Music that resides in the norm has its place, but the compositions and artists that we really remember are those that innovate.
Looking back at the most memorable productions and producers, what comes to mind is George Martin and The Beatles’ manipulation of emerging technologies, Rick Rubin’s melding of genres such as Run DMC and Aerosmith’s Walk This Way, or Phil Spector’s wall of sound approach with artists such as The Ronettes – producers who stepped out of the norm.
The studio is the best place to make this memorable magic happen. Here are three artists I’ve been listening to lately that push the boundaries in the studio for some really unique sounds.
Microtonal maniacs, lo-fi roots and unique mic placement: We look at three new artists taking advantage of the studio to create innovative music.
Hiatus Kaiyote – Unique Use of Mics
Hiatus Kaiyote describes their sound as “polyrhythmic gangster shit”. The Australian four piece makes it difficult to slot into a genre, the closest being a type of futuristic soul. Their sound is achieved by blending their prowess in wielding their instruments with experimentation in the studio. Layers and layers of carefully curated synths create broad and warm textures to sit upon a melismatic voice.

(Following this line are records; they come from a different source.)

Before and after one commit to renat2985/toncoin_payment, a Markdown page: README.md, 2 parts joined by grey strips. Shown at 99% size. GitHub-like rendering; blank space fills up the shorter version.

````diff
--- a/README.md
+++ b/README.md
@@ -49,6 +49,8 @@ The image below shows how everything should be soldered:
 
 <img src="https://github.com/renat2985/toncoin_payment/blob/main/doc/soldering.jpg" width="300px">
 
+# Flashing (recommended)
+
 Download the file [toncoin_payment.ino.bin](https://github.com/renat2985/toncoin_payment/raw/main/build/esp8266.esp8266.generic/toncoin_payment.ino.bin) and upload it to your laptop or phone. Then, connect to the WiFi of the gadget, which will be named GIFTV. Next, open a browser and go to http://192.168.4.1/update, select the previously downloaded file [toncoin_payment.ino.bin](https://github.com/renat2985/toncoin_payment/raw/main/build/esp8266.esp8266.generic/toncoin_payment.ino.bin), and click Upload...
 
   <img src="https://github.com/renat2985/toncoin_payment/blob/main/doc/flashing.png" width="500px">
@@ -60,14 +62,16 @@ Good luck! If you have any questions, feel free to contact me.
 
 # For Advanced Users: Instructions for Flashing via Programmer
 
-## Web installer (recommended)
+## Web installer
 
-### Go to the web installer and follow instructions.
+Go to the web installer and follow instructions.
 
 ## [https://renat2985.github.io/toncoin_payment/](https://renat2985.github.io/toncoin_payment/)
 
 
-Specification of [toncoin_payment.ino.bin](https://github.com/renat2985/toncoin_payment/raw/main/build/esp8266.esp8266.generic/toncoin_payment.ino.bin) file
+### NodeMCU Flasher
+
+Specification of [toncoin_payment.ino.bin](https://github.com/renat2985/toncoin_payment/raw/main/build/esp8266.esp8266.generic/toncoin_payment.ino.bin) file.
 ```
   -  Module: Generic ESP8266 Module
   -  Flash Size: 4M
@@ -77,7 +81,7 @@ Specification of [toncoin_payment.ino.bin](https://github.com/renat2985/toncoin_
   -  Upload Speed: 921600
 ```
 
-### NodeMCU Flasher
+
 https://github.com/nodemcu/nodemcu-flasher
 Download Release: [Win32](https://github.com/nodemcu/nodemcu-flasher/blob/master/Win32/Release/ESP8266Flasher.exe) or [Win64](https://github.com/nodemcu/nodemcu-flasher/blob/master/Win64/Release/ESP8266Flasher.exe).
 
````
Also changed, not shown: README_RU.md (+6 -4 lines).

Most techniques the band use are wholly in how they record their established compositions. They are known for distant mic’ing their amps, using a mic set up for the snare sound on vocals, catching melodies of animals outside and inside the studio to harmonise with and a plethora of other creative studio ventures.
Mic placement can make a world of difference to the sound you get. A good sound engineer knows where to place the mic to get the “cleanest” sound, but how about the most interesting? How about using an omnidirectional mic in a reverberant room? Or a directional mic away from the sound source?
The room’s resonance, a mimicking of how our ears reach sounds, or changing the way we hear a performed action in its entirety can make for unique music, making your compositions stand out from the rest. You can hear examples of this below with their interlude Cicada.
King Gizzard and the Lizard Wizard – Microtonality
Microtonality involves utilising the notes that fall between the Western intervals – so an A that is a little bit sharp, but not quite an A sharp. Spokespeople for this technique argue that we are currently using only a tiny part of the musical palette by neglecting these notes.
King Gizzard is a part of this collective, using the studio to put the music into a rockbound context. They do this by modifying their instruments and synthesiser cent values to play scales similar to the Turkish Saz tuning. The results drives a feeling of uncertainty, a constant dance of consonance and dissonance that is unlike anything anyone else is doing right now.
You can experiment with this in the studio by utilising bought Pro Tools plugins to transpose notes, altering the physical instruments (i.e. fret sizes in a guitar or filing down metallophone surfaces), or pulling a Mac Demarco and detuning a little.
If you use notation software in your composition process, you can compose with these microtones by loading Scala and Finale together. Some research in this could get you painting your music with more than the primary colours!
Jeff Rosenstock/The Smith Street Band – Acknowledging Lo-fi Roots
Jeff Rosenstock has been in the game for a long time now, and punk certainly isn’t dead with the composer/artist/producer. Punk is constantly evolving, artists not afraid of pushing the envelope and the ears of listeners to get the desired emotional rise.
Rosenstock uses the studio in many different ways, emulating punk’s DIY nature by dragging you out of your suspension of disbelief. To do this he utilises clips recorded in production, such as him explaining what he wants out of the tune Factory Song, “I want the song of the American dorm room”, or fusing the demo version of the song into the far more polished recording of Pash Rash.
Rosenstock also produces some popular acts, including Australian rockers The Smith Street Band. With the band, he utilities techniques that dismantle the polished facade of recordings by editing in purposeful misplaced notes, dissonances, technical failures, as well as adding in band member’s off-record conversations, emulating a certain studio presence.